Contemporary management of adolescents with diabetes mellitus

Posted on October 29, 2009


Treatment for Type 1 Diabetes Insulin Therapy Insulin is the only medication that is effective in lowering blood glucose levels in type 1 diabetes. The use of insulin requires daily management of those factors that affect the insulin dose (food, physical activity, illness, stress). See Table 5 for common insulin preparations. Rapid-acting insulin may be given before, during, or immediately after a meal. Administration after a meal may help reduce the postprandial hyperglycemia associated with high fat meals. The number of insulin injections/day will vary; insulin may be delivered with insulin syringes, insulin pens or external insulin pumps.












• Conventional therapy– 2 daily injections of mixed insulin (rapid- or short-acting and intermediate-acting) before breakfast and the evening meal.

• Conventional therapy with a split night-time dose– 1 injection of mixed insulin (rapid- or shortacting and intermediate-acting) before breakfast, 1 injection of rapid- or short-acting insulin before the evening meal and 1 injection of intermediate-acting insulin before the bedtime snack. This regimen is used to help reduce fasting hyperglycemia associated with the long interval between the evening meal and breakfast and the duration of action of the intermediate-acting insulin and to facilitate management of the dawn phenomenon.

• Multiple daily injections (MDI) of rapid- or short-acting insulin before every meal (and sometimes large snacks) with intermediate- or long-acting insulin once or twice a day. The addition of rapid- or short-acting insulin before lunch helps reduce pre-supper hyperglycemia with less risk of hypoglycemia associated with very large pre-breakfast doses of intermediateacting insulin. With the exception of a bedtime snack to prevent hypoglycemia during the night, snacks usually are not required with MDI– an advantage for busy teens and those who wish to maintain a target weight. This may be called intensive therapy depending on the level of glycemic control that is targeted.

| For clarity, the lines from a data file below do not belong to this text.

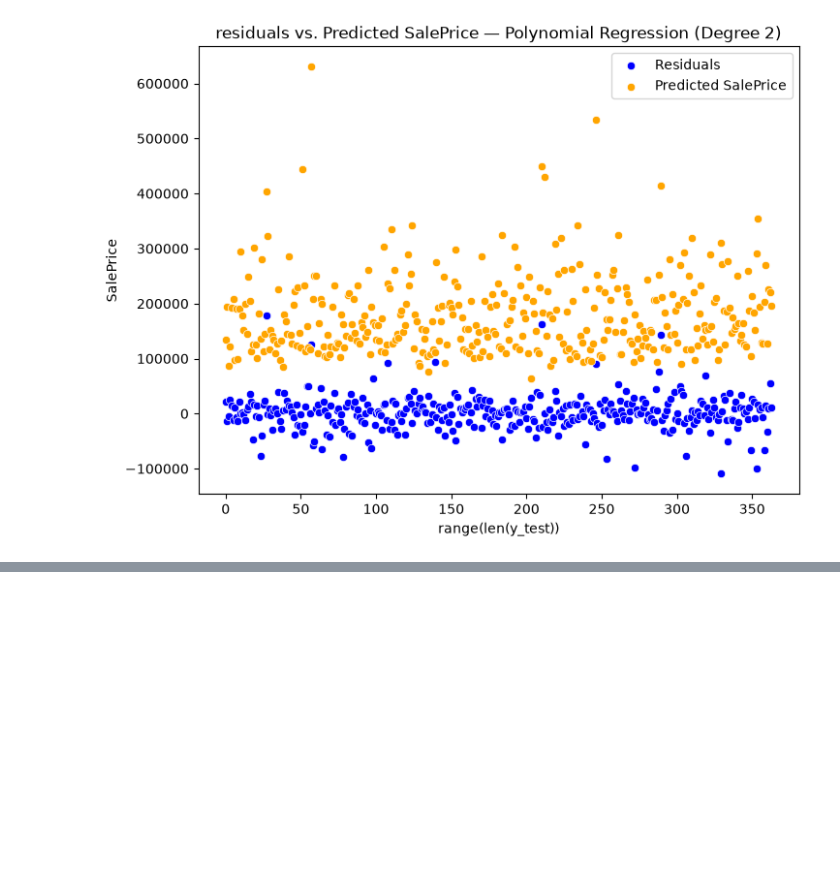
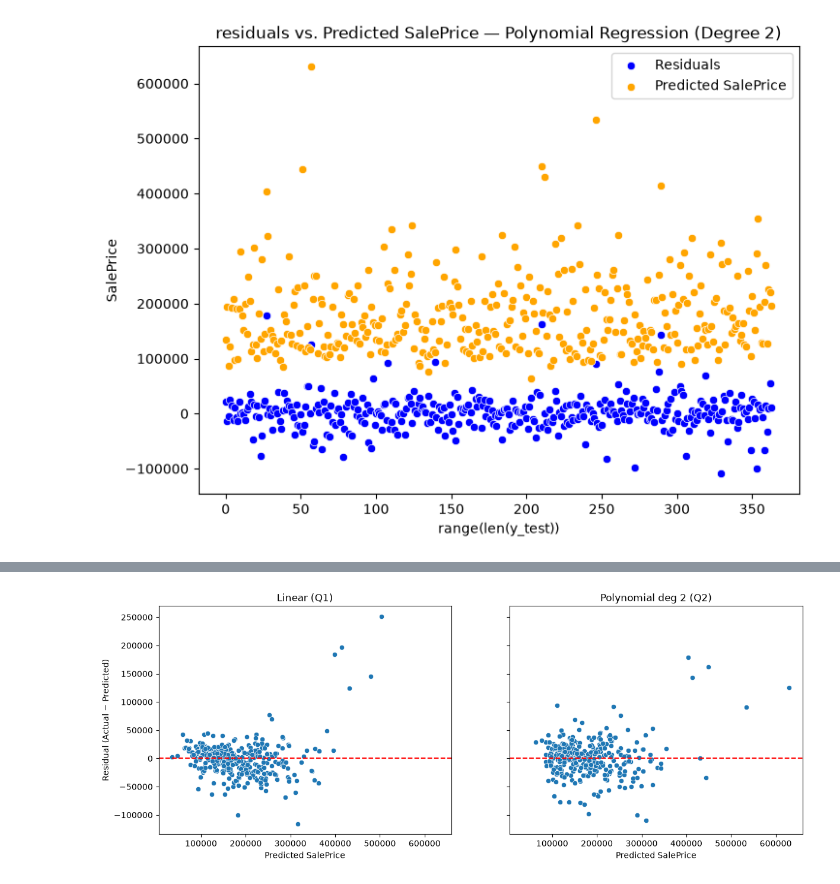
Before and after one commit to FarhanKhan1/MSAI_Machine_Learning, a Jupyter notebook: assignments_1/notebooks/q2_polynomial_regression.ipynb, the cells around one changed output, grey strips where cells are left out. Cells and saved outputs as stored; diff of their text form; code cells hidden in the pictures; blank space fills up the shorter version.

```diff
--- a/assignments_1/notebooks/q2_polynomial_regression.ipynb
+++ b/assignments_1/notebooks/q2_polynomial_regression.ipynb
@@ -475,0 +486,19 @@ plt.show()
+# %%
+# Q1 model on the same split and pipeline
+X_train_q1 = full_pipeline.fit_transform(X_train_raw)
+X_test_q1 = full_pipeline.transform(X_test_raw)
+lin_model = LinearRegression().fit(X_train_q1, y_train)
+lin_train, lin_test = lin_model.predict(X_train_q1), lin_model.predict(X_test_q1)
+
+def metrics(y_tr, p_tr, y_te, p_te):
+    return [r2_score(y_tr, p_tr), r2_score(y_te, p_te),
+            mean_absolute_error(y_tr, p_tr), mean_absolute_error(y_te, p_te),
+            root_mean_squared_error(y_tr, p_tr), root_mean_squared_error(y_te, p_te)]
+
+comparison = pd.DataFrame({
+    "Metric": ["Train R²", "Test R²", "Train MAE", "Test MAE", "Train RMSE", "Test RMSE"],
+    "Linear (Q1)": metrics(y_train, lin_train, y_test, lin_test),
+    "Polynomial (Q2)": metrics(y_train, poly_train_preds, y_test, poly_test_preds),
+})
+comparison["Difference (Poly − Linear)"] = comparison["Polynomial (Q2)"] - comparison["Linear (Q1)"]
+comparison
@@ -475,0 +513,10 @@ plt.show()
+# %%
+fig, axes = plt.subplots(1, 2, figsize=(14, 5), sharey=True, sharex=True)
+for ax, preds, title in zip(axes, [lin_test, poly_test_preds], ["Linear (Q1)", "Polynomial deg 2 (Q2)"]):
+    sns.scatterplot(x=preds, y=y_test - preds, ax=ax)
+    ax.axhline(0, color="red", linestyle="--")
+    ax.set_title(title); ax.set_xlabel("Predicted SalePrice")
+axes[0].set_ylabel("Residual (Actual − Predicted)")
+plt.show()
+# %% [output]
+[figure, added]
```
Also changed, not shown: parts of 7 cells of this notebook, 1 other file.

• Intensive therapy with a continuous subcutaneous insulin infusion (CSII or insulin pump)– Rapid-acting insulin is delivered constantly to meet the body’s basal need to suppress hepatic glucose production. A bolus dose of insulin is given before meals and snacks based on the amount of carbohydrate eaten and the measured level of blood glucose. This regimen is for motivated teens who are willing to test frequently (>4 times/day), monitor carbohydrate intake accurately, adjust insulin doses and commit to frequent contact with the diabetes team.